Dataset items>
*** Begin section ***

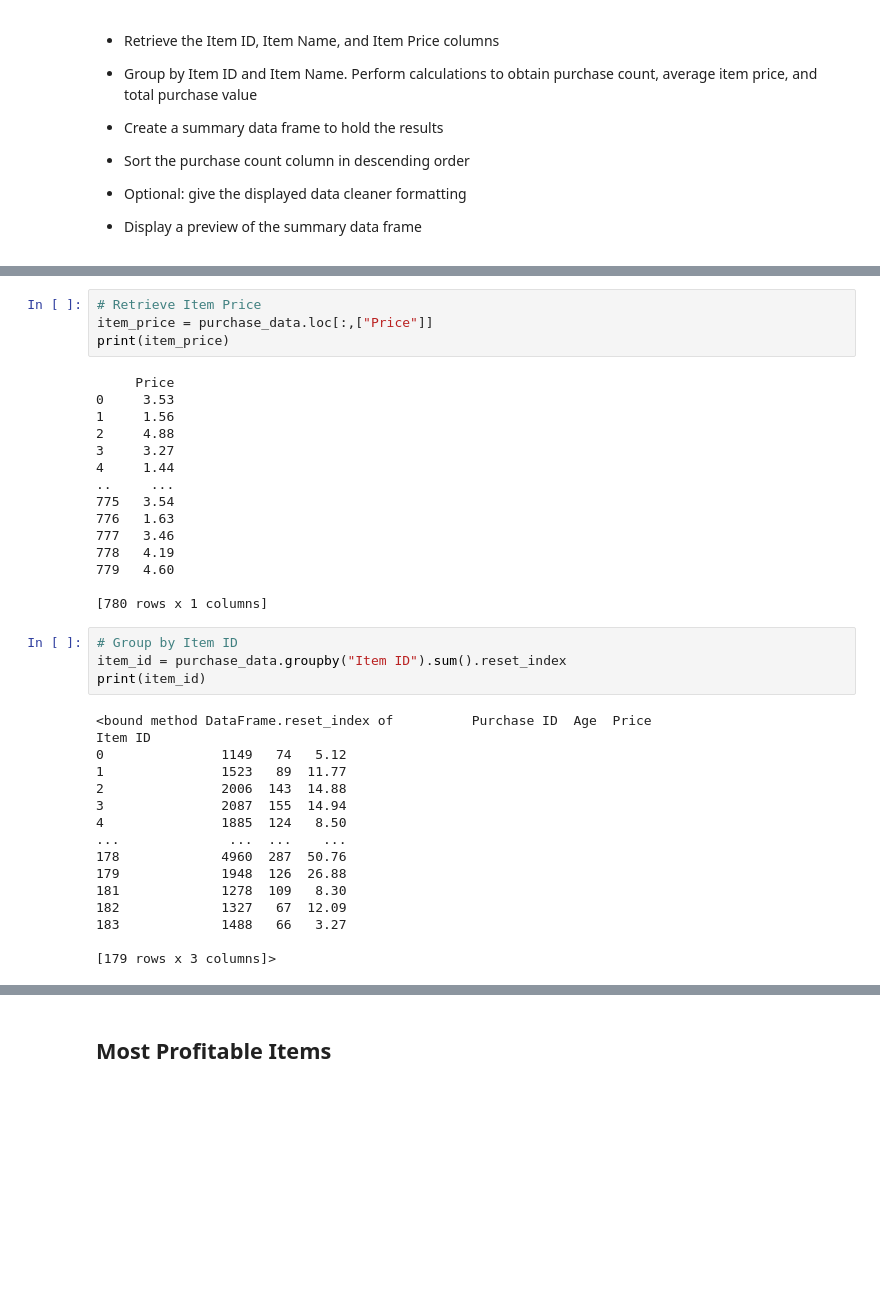
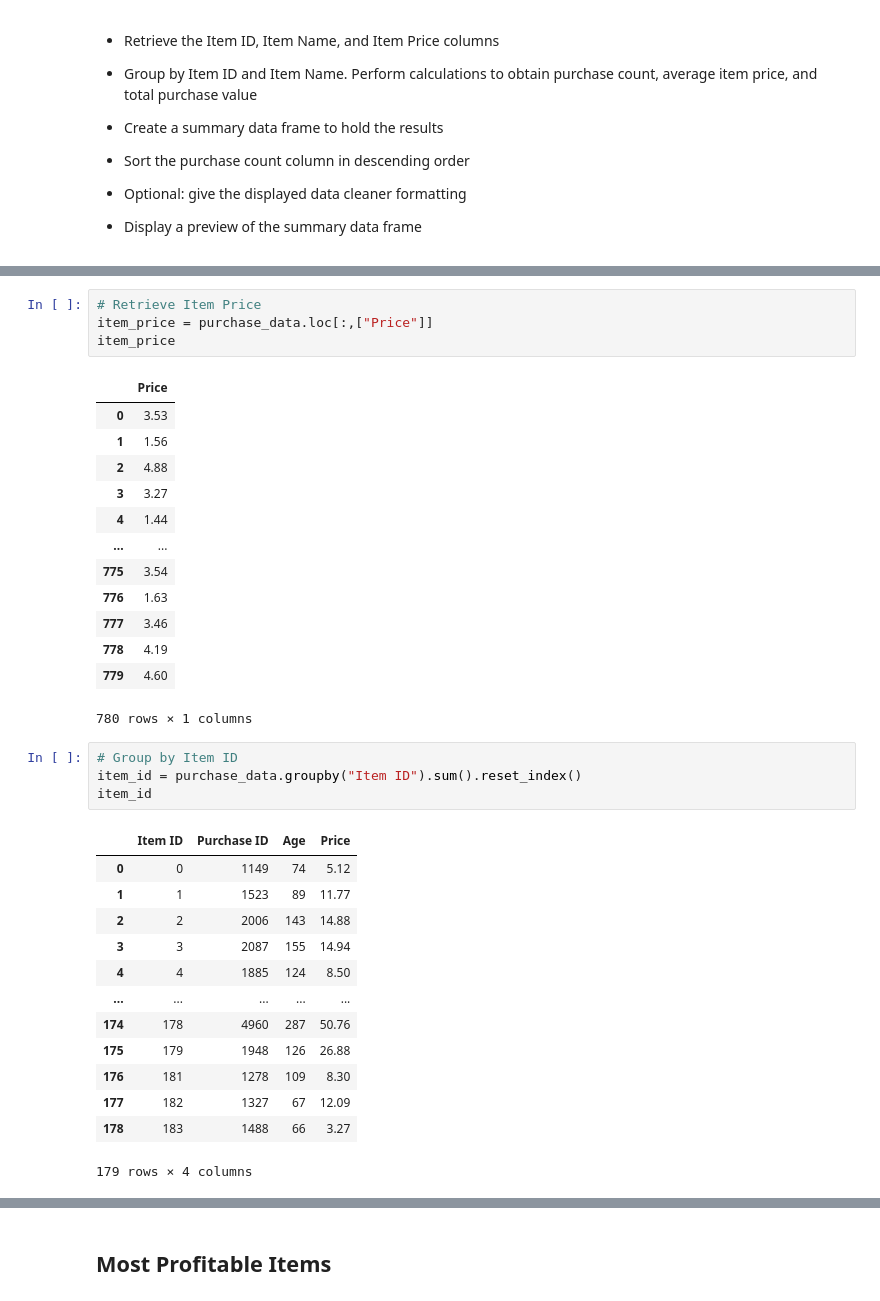
Before and after one commit to emersonmolett/Pandas-challenge, a Jupyter notebook: 04-Pandas/Instructions/HeroesOfPymoli/HeroesOfPymoli_starter.ipynb, the cells around one changed output, grey strips where cells are left out. Cells and saved outputs as stored; diff of their text form; blank space fills up the shorter version.

```diff
--- a/04-Pandas/Instructions/HeroesOfPymoli/HeroesOfPymoli_starter.ipynb
+++ b/04-Pandas/Instructions/HeroesOfPymoli/HeroesOfPymoli_starter.ipynb
@@ -763,41 +759,38 @@ print(item_name)
 # %%
 # Retrieve Item Price
 item_price = purchase_data.loc[:,["Price"]]
-print(item_price)
+item_price
 # %% [output]
+|  | Price |
+| 0 | 3.53 |
+| 1 | 1.56 |
+| 2 | 4.88 |
+| 3 | 3.27 |
+| 4 | 1.44 |
+| ... | ... |
+| 775 | 3.54 |
+| 776 | 1.63 |
+| 777 | 3.46 |
+| 778 | 4.19 |
+| 779 | 4.60 |
-     Price
-0     3.53
-1     1.56
-2     4.88
-3     3.27
-4     1.44
-..     ...
-775   3.54
-776   1.63
-777   3.46
-778   4.19
-779   4.60
-
-[780 rows x 1 columns]
+780 rows × 1 columns
 # %%
 # Group by Item ID
-item_id = purchase_data.groupby("Item ID").sum().reset_index
-print(item_id)
+item_id = purchase_data.groupby("Item ID").sum().reset_index()
+item_id
 # %% [output]
+|  | Item ID | Purchase ID | Age | Price |
+| 0 | 0 | 1149 | 74 | 5.12 |
+| 1 | 1 | 1523 | 89 | 11.77 |
+| 2 | 2 | 2006 | 143 | 14.88 |
+| 3 | 3 | 2087 | 155 | 14.94 |
+| 4 | 4 | 1885 | 124 | 8.50 |
+| ... | ... | ... | ... | ... |
+| 174 | 178 | 4960 | 287 | 50.76 |
+| 175 | 179 | 1948 | 126 | 26.88 |
+| 176 | 181 | 1278 | 109 | 8.30 |
+| 177 | 182 | 1327 | 67 | 12.09 |
+| 178 | 183 | 1488 | 66 | 3.27 |
-<bound method DataFrame.reset_index of          Purchase ID  Age  Price
-Item ID
-0               1149   74   5.12
-1               1523   89  11.77
-2               2006  143  14.88
-3               2087  155  14.94
-4               1885  124   8.50
-...              ...  ...    ...
-178             4960  287  50.76
-179             1948  126  26.88
-181             1278  109   8.30
-182             1327   67  12.09
-183             1488   66   3.27
-
-[179 rows x 3 columns]>
+179 rows × 4 columns
 # %%
 # Group by Item Name
```
Also changed, not shown: parts of 9 cells of this notebook.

*** End section ***

Exercise aim> The records above should be returned exactly; no image belongs in the copy.

Exercise answer>
Before and after one commit to emersonmolett/Pandas-challenge, a Jupyter notebook: 04-Pandas/Instructions/HeroesOfPymoli/HeroesOfPymoli_starter.ipynb, the cells around one changed output, grey strips where cells are left out. Cells and saved outputs as stored; diff of their text form; blank space fills up the shorter version.

```diff
--- a/04-Pandas/Instructions/HeroesOfPymoli/HeroesOfPymoli_starter.ipynb
+++ b/04-Pandas/Instructions/HeroesOfPymoli/HeroesOfPymoli_starter.ipynb
@@ -763,41 +759,38 @@ print(item_name)
 # %%
 # Retrieve Item Price
 item_price = purchase_data.loc[:,["Price"]]
-print(item_price)
+item_price
 # %% [output]
+|  | Price |
+| 0 | 3.53 |
+| 1 | 1.56 |
+| 2 | 4.88 |
+| 3 | 3.27 |
+| 4 | 1.44 |
+| ... | ... |
+| 775 | 3.54 |
+| 776 | 1.63 |
+| 777 | 3.46 |
+| 778 | 4.19 |
+| 779 | 4.60 |
-     Price
-0     3.53
-1     1.56
-2     4.88
-3     3.27
-4     1.44
-..     ...
-775   3.54
-776   1.63
-777   3.46
-778   4.19
-779   4.60
-
-[780 rows x 1 columns]
+780 rows × 1 columns
 # %%
 # Group by Item ID
-item_id = purchase_data.groupby("Item ID").sum().reset_index
-print(item_id)
+item_id = purchase_data.groupby("Item ID").sum().reset_index()
+item_id
 # %% [output]
+|  | Item ID | Purchase ID | Age | Price |
+| 0 | 0 | 1149 | 74 | 5.12 |
+| 1 | 1 | 1523 | 89 | 11.77 |
+| 2 | 2 | 2006 | 143 | 14.88 |
+| 3 | 3 | 2087 | 155 | 14.94 |
+| 4 | 4 | 1885 | 124 | 8.50 |
+| ... | ... | ... | ... | ... |
+| 174 | 178 | 4960 | 287 | 50.76 |
+| 175 | 179 | 1948 | 126 | 26.88 |
+| 176 | 181 | 1278 | 109 | 8.30 |
+| 177 | 182 | 1327 | 67 | 12.09 |
+| 178 | 183 | 1488 | 66 | 3.27 |
-<bound method DataFrame.reset_index of          Purchase ID  Age  Price
-Item ID
-0               1149   74   5.12
-1               1523   89  11.77
-2               2006  143  14.88
-3               2087  155  14.94
-4               1885  124   8.50
-...              ...  ...    ...
-178             4960  287  50.76
-179             1948  126  26.88
-181             1278  109   8.30
-182             1327   67  12.09
-183             1488   66   3.27
-
-[179 rows x 3 columns]>
+179 rows × 4 columns
 # %%
 # Group by Item Name
```
Also changed, not shown: parts of 9 cells of this notebook.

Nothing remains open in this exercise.